**Records to process:**

>>>

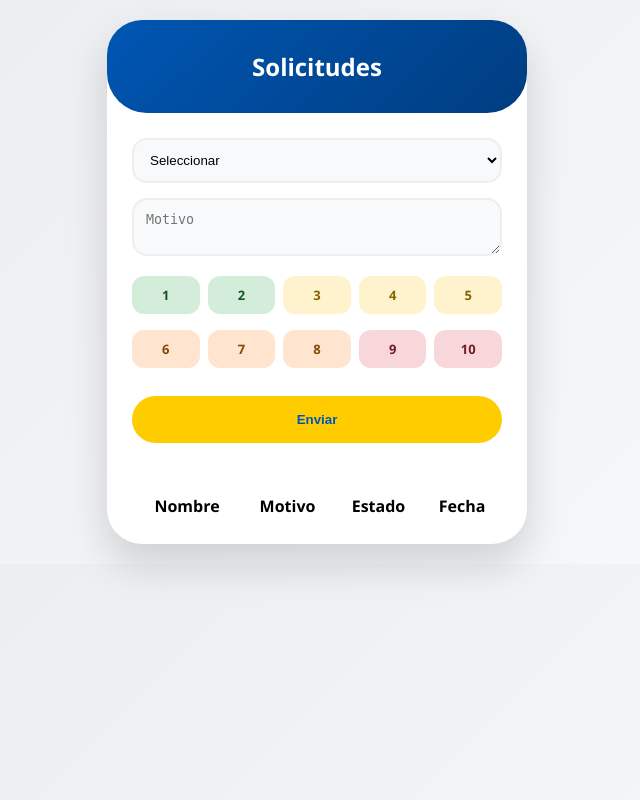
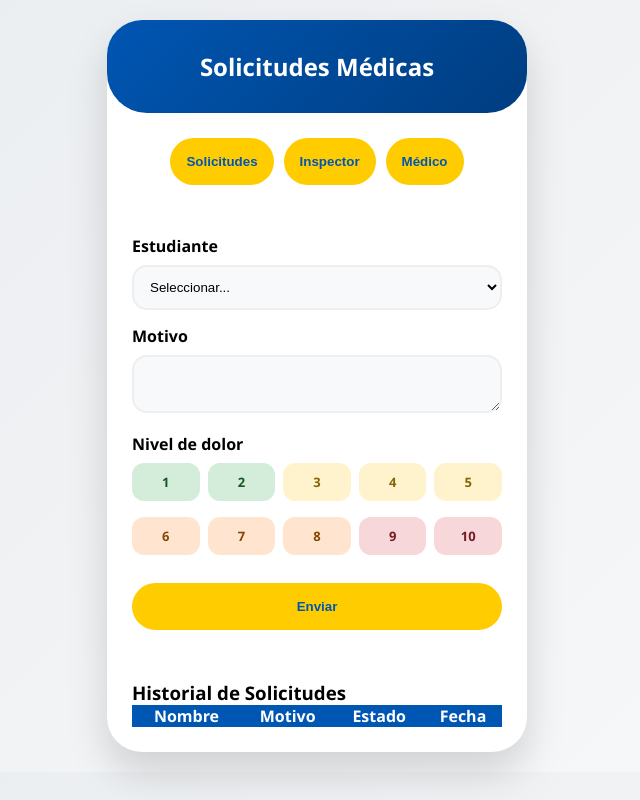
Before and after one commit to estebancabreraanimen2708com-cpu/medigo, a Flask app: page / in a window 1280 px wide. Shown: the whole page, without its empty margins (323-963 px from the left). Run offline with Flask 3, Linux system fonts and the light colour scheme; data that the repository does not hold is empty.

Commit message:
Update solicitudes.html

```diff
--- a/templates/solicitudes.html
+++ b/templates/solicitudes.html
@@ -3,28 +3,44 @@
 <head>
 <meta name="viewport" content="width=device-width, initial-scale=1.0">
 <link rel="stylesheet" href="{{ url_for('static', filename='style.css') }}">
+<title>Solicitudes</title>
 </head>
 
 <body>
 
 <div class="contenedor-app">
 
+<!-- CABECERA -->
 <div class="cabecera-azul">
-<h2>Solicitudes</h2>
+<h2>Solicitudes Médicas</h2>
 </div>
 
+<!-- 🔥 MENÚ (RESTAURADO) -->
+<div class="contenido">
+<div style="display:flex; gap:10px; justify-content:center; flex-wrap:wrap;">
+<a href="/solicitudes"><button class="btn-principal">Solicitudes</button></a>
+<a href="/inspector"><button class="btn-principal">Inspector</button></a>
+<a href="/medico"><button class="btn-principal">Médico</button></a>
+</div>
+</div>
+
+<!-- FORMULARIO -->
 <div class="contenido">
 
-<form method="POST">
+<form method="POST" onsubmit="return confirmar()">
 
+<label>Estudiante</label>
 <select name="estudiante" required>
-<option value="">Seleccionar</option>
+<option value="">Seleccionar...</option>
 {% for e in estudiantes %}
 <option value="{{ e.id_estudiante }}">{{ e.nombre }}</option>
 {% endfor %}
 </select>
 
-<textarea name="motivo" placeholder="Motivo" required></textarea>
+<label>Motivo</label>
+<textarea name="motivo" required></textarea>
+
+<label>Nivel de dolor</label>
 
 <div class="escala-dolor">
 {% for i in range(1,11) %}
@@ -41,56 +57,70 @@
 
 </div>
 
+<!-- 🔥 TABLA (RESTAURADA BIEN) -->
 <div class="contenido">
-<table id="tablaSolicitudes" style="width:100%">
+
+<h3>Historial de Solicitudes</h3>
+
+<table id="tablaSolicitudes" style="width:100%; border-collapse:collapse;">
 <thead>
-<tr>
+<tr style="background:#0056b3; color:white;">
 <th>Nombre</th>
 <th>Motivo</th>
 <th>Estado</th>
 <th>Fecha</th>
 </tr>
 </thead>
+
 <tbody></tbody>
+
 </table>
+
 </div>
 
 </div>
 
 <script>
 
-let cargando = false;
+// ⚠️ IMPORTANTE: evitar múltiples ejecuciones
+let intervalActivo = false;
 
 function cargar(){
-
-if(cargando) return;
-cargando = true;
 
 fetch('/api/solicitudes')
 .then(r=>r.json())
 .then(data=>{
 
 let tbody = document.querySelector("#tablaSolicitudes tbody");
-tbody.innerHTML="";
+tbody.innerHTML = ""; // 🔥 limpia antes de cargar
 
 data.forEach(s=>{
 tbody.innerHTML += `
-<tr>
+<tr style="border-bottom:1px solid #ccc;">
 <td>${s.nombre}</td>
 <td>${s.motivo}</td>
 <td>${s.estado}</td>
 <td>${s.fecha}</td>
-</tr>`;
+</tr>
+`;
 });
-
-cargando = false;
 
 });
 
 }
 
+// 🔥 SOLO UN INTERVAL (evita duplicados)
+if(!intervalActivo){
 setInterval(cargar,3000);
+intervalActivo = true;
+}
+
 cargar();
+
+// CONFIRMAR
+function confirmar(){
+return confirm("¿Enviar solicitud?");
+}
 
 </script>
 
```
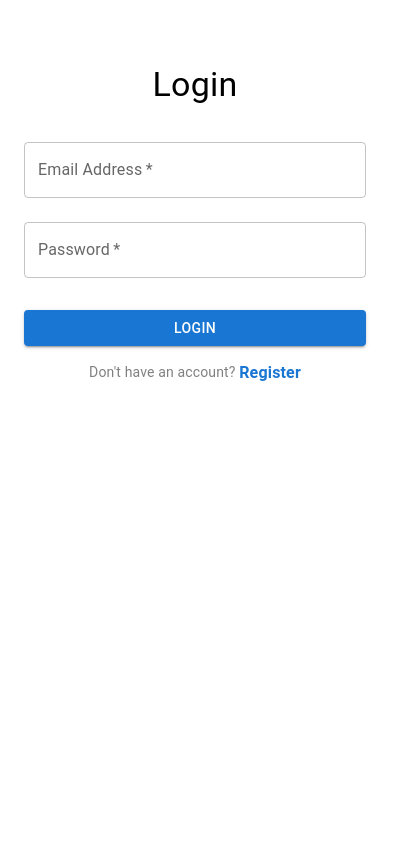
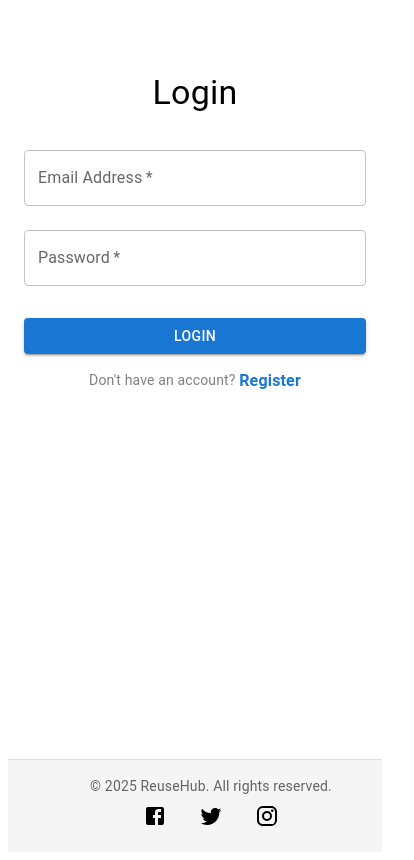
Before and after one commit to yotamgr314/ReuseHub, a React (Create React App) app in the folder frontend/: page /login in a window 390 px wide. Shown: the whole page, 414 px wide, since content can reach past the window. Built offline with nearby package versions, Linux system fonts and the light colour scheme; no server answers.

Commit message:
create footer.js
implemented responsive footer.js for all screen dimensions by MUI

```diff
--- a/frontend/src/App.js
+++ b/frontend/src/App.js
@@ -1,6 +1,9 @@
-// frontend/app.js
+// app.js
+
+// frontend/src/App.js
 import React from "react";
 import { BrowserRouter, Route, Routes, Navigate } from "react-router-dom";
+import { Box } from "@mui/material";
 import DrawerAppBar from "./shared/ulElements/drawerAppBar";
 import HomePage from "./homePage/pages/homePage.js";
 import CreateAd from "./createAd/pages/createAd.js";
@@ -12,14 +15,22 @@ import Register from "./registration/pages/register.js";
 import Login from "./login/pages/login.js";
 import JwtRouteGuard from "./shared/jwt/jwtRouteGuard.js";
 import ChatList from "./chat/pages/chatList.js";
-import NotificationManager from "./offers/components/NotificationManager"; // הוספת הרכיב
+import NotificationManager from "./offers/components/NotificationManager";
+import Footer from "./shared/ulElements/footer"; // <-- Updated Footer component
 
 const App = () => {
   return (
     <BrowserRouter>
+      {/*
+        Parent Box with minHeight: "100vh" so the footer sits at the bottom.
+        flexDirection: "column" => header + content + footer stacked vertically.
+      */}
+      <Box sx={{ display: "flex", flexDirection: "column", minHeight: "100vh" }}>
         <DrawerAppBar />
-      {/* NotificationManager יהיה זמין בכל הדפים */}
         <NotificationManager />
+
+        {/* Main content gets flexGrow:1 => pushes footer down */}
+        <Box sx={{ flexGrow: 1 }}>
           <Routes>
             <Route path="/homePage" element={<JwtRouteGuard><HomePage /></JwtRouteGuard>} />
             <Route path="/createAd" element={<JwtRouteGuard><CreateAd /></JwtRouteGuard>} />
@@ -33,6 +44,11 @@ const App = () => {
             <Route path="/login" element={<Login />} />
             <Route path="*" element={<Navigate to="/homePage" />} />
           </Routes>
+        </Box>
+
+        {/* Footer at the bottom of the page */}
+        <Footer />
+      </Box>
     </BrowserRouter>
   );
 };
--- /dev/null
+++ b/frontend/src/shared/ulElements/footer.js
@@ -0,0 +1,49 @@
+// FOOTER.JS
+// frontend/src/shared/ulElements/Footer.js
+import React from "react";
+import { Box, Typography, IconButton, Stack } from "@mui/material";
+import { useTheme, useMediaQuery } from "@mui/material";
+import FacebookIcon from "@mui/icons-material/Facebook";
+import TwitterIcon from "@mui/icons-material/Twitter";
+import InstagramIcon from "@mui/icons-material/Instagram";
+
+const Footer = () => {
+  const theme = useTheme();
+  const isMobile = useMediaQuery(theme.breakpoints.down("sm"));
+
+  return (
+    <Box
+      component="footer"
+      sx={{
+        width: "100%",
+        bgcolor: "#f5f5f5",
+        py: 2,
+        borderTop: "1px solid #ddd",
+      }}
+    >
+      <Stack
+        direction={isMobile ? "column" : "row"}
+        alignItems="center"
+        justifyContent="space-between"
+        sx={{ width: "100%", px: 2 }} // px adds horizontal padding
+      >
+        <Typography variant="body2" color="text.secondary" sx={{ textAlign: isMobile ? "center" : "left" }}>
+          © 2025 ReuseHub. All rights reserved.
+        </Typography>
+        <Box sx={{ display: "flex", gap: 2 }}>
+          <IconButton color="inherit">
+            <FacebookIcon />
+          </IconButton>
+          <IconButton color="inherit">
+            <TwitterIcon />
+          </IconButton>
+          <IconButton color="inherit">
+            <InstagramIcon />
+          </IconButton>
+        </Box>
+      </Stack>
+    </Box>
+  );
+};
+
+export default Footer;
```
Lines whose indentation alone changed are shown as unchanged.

<<<

**Your task:** State the number of lines in the records that contain the string "class". Nothing else is needed.

**Exercise result:** 9